School clubs breaking the drug habit in Kanyama informal settlement

More pupils joined the anti-drugs club at E-Way Academy pushing up the latest attendance to over 20 of the total 230 pupils at the academy. The number of pupils joining has gradually gone up since the club formed in May 2018, and is set to increase further as efforts under the Zambia programme of Action Africa Help International (AAH-I) eradication programme picks up pace.

Currently, pupils from the upper primary segment of the academy make up the majority of attendees at the club as they represent the age group prone to drug addiction and alcoholism in Kanyama township where E-Way Academy is situated. The situation in Kanyama is illustrative of the impact of this scourge in Zambia’s urban informal settlements. According to the Drug Enforcement Commission (DEC) cases of drugs and alcohol abuse have been increasing yearly among the youth in Zambia, most worryingly among school kids as young as 13 years old. In 2018, the DEC handled at least 5,000 drug-related offences which included those of 295 juveniles aged between 11 and 17 years.


As a remedy to the problem AAH Zambia initiated awareness campaigns on drugs and alcohol abuse in schools and among refugee and the host communities in Lusaka City.

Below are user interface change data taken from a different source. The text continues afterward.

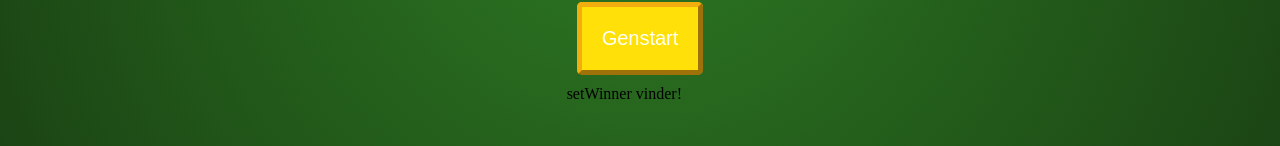
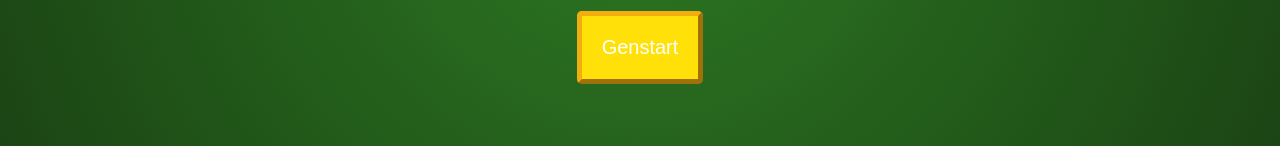
Before and after one commit to simo994q/react-terninge-spil, a React (Vite) app in the folder terninge-spil/: page / in a window 1280 px wide. Shown: the part 546-692 px from the top of the page. Built offline with nearby package versions, Linux system fonts and the light colour scheme.

Commit message:
det virker fis

```diff
--- a/terninge-spil/src/App.jsx
+++ b/terninge-spil/src/App.jsx
@@ -25,7 +25,7 @@ function App() {
   const [playerOnePoints, setPlayerOnePoints] = useState(0)
   const [playerTwoPoints, setPlayerTwoPoints] = useState(0)
 
-  const [winner, setWinner] =useState('setWinner');
+  const [winner, setWinner] = useState('');
 
   useEffect(() => {
     console.log(playerOneRoll, playerTwoRoll);
@@ -49,32 +49,23 @@ function App() {
     getPlayerTwoRoll()
   };
 
-  useEffect(() =>{
-    if (playerOnePoints === 5){setWinner('Spiller 1')}
-
-    if (playerTwoPoints === 5){setWinner('Spiller 2')}
-
-
-  },[playerOneRoll, playerTwoRoll])
-
-
-
+  useEffect(() => {
+    if (playerOnePoints === 5) { setWinner('Spiller 1') }
+    if (playerTwoPoints === 5) { setWinner('Spiller 2') }
+  }, [playerOneRoll, playerTwoRoll])
 
   useEffect(() => {
-    if (playerOneRoll != 1 && playerTwoRoll != 1) {
-      calculateWin()
-    }
+    // if (playerOneRoll != 1 && playerTwoRoll != 1) {
+    calculateWin()
+    // }
   }, [playerOneRoll, playerTwoRoll])
 
   function calculateWin() {
     if (playerOneRoll > playerTwoRoll) {
-
       setPlayerOnePoints(playerOnePoints + 1)
     } else if (playerOneRoll < playerTwoRoll) {
-
       setPlayerTwoPoints(playerTwoPoints + 1)
     } else if (playerOneRoll === playerTwoRoll) {
-
       alert('Tie Game')
     }
   }
@@ -86,7 +77,6 @@ function App() {
     setPlayerOneRoll(1);
     setPlayerTwoRoll(1);
     setWinner('');
-
   };
 
   return (
@@ -98,7 +88,7 @@ function App() {
           <img src={Images[Number(playerTwoRoll - 1)].image}></img>
           <button onClick={rollDice}>Slå</button>
           <button onClick={reset}>Genstart</button>
-          <p>{`${winner} vinder!`}</p>
+          <p>{winner}</p>
         </div>
         <Players playerPoints={playerTwoPoints} playerRoll={playerTwoRoll} player={2} />
       </div>
```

E-way Academy was selected for the campaign due to its location in Kanyama – one of the townships most affected by the scourge. Other locations within the city grappling with the problem are Kabulonga and Roma areas where awareness campaigns were also rolled out in Pestalozi Secondary Boarding School and Living Hope Foundation Community School, respectively.


The campaigns employ interactive activities such as singing and dancing to stimulate interest and reinforce learning. Progressively such efforts are bearing out as the affected children are casting off the harmful habit. Misheck Zimbiri, a social counselor with the Zambia AHH office noted that “the vice posed a danger to the lives and future of these young people as it affected the mental state of the individual. We are progressively beginning to see students perform better”. Loveday Mweene, the Director at E-Way Academy echos similar sentiments remarking that at one time “there was a high number of young people abusing drugs and other substances in this area where our school is situated. However, through the anti-drugs club we have seen the transformation of 3 students below the age of 15 who were addicted to alcohol. We are grateful for the partnership with the scripture union club and Action Africa Help Zambia programme that have been supporting us for the last 10 months helping us to advocate for a drug-free society”.


The programme is part of AAH-I interventions that contribute to achieving target 3.5 of Sustainable Development Goal 3, to strengthen the prevention and treatment of substance abuse, including narcotic drug abuse and harmful use of alcohol.

Fashion & design centre launched in Kakuma

The Action Africa Help International (AAH-I) fashion and design centre was officially opened on 27 February 2019 by Ketura D. Brown, Deputy Regional Refugee Coordinator at the Embassy of the United States of America.

The fashion and design centre is a AAH Kenya project that is part of business support services for qualified artisans to build sustainable livelihoods. The goal is to build the resilience of girls and women from the refugee and host community, who are at risk of sexual and gender-based violence in Kakuma, Turkana County.

The project provides an incubation space where the women can access equipment and technology, legal support and referral services; and benefit from incubation support services such as business registration and documentation, access to start-up loans; and training in business plan development, entrepreneurship, financial management and marketing. 

The project objectives are to:

  • Provide business incubation services for 120 women so that they can grow their handicrafts, fashion and design businesses.
  • Link women’s tailoring groups to markets within and outside the refugee camp, utilizing aspects such as social and online marketing.
  • Facilitate linkages to finance for business growth and self-sufficiency of at-risk persons.
  • Create a cascade system that ensures skills transfer to other at-risk groups are enhanced by graduated mentors.

These are the photos from the day of the launch